New method to introduce malware into macOS apps puts millions of Apple users at risk

The evidence supports the general view of Apple products and their advanced security capabilities regarding Windows or Android systems, for example. Apple has worked hard to keep things the way they are, adding multiple layers of security to its operating systems to protect them from the best-known security threats.

Despite these efforts, some hacking groups managed to exploit a critical vulnerability on Apple devices.

Recently cybersecurity specialist Cedric Ownes detailed how hackers exploit this flaw, reported in mid-March and residing in the Gatekeeper mechanism. This feature allows developers to sign up for Apple and pay for their software to run on Mac devices.

According to Ownes, the software notarization process requires applications to be subjected to an automated verification process developed by Apple. Threat actors could create a malware variant specifically designed to trick this mechanism, which resides on the macOS system itself, so that compromised devices run malware despite not passing the relevant security checks.

This flaw abuses a tiny entry point into the system, which makes the system think that the malicious application has some particularly specific attributes: “If you create an application composed basically of a single script, the code will tell the program what to do instead of doing it for itself,” Ownes says.

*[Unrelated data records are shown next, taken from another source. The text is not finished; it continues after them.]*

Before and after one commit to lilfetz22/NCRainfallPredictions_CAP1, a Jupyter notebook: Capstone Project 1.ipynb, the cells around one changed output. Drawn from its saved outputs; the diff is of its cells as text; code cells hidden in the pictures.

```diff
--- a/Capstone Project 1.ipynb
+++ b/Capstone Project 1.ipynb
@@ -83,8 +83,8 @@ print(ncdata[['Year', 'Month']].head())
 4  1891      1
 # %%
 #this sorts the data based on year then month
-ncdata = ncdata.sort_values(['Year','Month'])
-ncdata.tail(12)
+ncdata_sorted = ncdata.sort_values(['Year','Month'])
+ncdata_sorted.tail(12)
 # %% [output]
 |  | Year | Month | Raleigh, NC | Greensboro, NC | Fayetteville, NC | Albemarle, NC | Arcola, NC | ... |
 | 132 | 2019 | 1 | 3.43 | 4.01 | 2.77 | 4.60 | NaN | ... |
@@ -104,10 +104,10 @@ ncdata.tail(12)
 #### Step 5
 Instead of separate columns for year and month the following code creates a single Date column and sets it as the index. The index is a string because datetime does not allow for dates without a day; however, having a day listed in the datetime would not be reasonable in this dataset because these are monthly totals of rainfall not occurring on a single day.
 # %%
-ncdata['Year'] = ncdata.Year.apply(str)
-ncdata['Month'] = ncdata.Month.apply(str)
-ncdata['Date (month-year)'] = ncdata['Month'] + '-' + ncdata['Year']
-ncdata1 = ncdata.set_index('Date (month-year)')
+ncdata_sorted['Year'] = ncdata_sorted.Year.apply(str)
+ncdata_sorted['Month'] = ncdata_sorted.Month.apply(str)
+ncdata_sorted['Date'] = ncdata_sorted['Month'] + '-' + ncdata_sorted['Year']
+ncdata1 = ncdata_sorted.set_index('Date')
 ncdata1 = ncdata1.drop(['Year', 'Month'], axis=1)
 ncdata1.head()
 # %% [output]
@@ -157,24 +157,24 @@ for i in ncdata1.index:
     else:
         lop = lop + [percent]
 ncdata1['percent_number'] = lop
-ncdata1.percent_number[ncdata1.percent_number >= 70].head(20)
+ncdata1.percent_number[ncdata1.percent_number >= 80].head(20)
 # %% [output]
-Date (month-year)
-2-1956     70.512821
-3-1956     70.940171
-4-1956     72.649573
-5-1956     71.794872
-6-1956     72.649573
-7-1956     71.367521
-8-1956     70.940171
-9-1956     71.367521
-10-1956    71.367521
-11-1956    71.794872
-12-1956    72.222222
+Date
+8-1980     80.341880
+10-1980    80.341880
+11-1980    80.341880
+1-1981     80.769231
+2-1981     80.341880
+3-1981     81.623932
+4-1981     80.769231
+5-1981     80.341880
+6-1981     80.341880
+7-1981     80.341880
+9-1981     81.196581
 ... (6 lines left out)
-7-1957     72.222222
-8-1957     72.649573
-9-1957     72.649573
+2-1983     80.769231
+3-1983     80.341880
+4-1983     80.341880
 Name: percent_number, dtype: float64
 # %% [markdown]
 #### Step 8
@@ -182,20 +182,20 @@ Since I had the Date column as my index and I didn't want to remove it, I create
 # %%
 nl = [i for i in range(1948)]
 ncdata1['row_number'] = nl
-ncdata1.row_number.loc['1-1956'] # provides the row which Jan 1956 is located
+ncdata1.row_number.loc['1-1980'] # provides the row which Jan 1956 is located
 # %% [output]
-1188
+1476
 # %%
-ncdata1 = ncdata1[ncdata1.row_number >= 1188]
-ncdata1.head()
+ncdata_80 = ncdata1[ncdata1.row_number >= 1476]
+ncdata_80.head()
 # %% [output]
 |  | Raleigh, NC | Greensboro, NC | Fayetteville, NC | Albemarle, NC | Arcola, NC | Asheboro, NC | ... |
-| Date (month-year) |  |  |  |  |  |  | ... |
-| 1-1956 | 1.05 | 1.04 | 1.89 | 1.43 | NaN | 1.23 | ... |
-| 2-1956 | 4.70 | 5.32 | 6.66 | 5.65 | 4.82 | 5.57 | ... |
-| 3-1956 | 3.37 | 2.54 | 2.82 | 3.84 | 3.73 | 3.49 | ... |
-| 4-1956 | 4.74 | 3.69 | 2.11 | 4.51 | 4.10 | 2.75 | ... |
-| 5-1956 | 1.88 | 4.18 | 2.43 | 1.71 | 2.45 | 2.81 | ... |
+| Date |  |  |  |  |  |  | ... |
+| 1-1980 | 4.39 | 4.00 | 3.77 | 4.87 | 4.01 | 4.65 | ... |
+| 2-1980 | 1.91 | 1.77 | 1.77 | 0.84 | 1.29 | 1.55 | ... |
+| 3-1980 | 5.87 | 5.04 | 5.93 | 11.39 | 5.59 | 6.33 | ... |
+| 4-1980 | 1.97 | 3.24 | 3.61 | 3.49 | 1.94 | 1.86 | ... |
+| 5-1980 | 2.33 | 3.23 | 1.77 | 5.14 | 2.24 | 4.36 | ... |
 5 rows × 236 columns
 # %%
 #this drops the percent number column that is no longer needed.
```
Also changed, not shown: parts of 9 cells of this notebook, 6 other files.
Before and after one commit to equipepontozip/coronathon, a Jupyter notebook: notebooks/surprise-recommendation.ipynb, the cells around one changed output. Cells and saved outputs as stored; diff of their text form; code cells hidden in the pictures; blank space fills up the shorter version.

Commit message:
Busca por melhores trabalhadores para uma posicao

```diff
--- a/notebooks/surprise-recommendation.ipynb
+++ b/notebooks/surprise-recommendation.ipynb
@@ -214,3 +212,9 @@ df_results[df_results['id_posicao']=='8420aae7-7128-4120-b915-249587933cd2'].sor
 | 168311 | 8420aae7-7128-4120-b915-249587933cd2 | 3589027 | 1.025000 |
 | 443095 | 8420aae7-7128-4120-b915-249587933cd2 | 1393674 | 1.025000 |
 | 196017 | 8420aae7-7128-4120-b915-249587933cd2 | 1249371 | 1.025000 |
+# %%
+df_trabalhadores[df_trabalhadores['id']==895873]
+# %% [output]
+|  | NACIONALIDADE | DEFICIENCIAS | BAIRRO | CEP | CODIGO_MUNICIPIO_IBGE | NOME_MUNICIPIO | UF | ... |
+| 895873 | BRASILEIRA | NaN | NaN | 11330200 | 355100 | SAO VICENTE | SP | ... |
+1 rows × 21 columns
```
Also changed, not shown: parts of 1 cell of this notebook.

This intrusion does not include the standard application metadata file (also known as info.plist), which can run a malicious application on any Mac. The researcher reported his findings to Apple and even took his report to renowned macOS expert Patrik Wardle, who delveed a little de further into Ownes’ report.

The expert also mentions that, initially, macOS also checks whether the new apps were actually notarized, although this step is skipped in the scenario described in the report. However, it is then tracked to check if the software is actually an application package; if macOS does not detect an info.plist file, the system will automatically determine that it is not an application.

After performing his own scan, Wardle took his report to Jamf, apple’s device management company, to see if the company’s antivirus solution is actually capable of containing these script-based attacks. Jamf marked a particular version of the Shlayer adware that could exploit this error in an unusual way. The version of Gatekeeper analyzed, released in 2012, shows a warning to users to ask them if they are sure they want to run downloaded apps outside the company’s official store.